Mahdi also toed the Taliban line. He dismissed the evictions as “personal acts of people” and the massacre as “fake news and propaganda.”

In Bamian, his presence has had mixed results. A well-known civil society activist described Mahdi as the “moderate” face of the militants. Two weeks ago, she said, a group of activists held a protest to complain about treatment under the militants. The Taliban halted it and warned them not to discuss anything negative about the militants, saying they were not being detained because of Mahdi.

Mahdi also ordered them to obey the decree, said the activist, who spoke on the condition of anonymity for fear of reprisals by the Taliban.
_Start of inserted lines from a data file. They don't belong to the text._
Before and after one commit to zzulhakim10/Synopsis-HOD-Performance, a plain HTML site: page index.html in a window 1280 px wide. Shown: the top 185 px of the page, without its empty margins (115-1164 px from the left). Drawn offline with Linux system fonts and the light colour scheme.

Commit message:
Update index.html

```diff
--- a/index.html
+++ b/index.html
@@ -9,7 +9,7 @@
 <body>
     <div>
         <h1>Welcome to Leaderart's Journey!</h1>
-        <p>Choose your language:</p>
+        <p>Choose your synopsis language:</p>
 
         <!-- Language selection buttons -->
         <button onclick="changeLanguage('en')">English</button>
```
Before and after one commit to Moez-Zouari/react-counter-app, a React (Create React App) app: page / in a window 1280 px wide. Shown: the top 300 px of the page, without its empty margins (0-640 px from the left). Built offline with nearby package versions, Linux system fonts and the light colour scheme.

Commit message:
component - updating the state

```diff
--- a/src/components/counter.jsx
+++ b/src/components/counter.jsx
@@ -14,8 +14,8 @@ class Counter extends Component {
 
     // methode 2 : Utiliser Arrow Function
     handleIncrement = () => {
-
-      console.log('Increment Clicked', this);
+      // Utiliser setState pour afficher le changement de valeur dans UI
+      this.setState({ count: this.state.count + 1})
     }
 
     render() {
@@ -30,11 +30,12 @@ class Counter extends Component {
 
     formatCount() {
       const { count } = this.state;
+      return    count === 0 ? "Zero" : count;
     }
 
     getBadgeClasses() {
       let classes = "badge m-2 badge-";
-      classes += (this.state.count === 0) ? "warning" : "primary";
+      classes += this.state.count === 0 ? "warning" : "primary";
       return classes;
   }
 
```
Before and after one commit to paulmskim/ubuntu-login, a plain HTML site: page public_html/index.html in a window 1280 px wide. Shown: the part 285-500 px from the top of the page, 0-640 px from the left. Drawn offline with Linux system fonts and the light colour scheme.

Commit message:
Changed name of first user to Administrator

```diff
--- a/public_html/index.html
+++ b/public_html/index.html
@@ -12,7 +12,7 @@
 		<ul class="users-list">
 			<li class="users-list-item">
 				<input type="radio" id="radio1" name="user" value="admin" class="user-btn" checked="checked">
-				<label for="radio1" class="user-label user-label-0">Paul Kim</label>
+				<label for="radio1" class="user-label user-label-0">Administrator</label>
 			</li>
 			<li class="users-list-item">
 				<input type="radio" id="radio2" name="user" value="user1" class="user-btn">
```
She sees a more sinister motive for the Taliban to promote Mahdi.

“The Taliban wants to use Mahdi for defusing a Hazara-led rebellion against them,” said the activist, adding that “Hazaras cannot trust Pashtuns,” referring to the country’s dominant ethnic group.

A second activist, who said he was at the protest, also said the Taliban issued them the warning.

Mahdi denied that the protest occurred and called the claims propaganda.

Mahdi and his supporters hope pragmatism could outweigh any mistrust. The Islamic State’s Afghanistan and Pakistan branch has been targeting Shiites, including two devastating suicide bombings in Kunduz and Kandahar last month that killed scores.

The violence, Balkhabi noted, could persuade many Hazaras to embrace the Taliban, if only for protection.

“The enemy of my enemy is our friend,” the cleric said with a smile.

Haq Nawaz Khan in Peshawar, Pakistan; Mohammadullah Aryen in Kabul; and Ezzatullah Mehrdad in Islamabad, Pakistan, contributed to this report.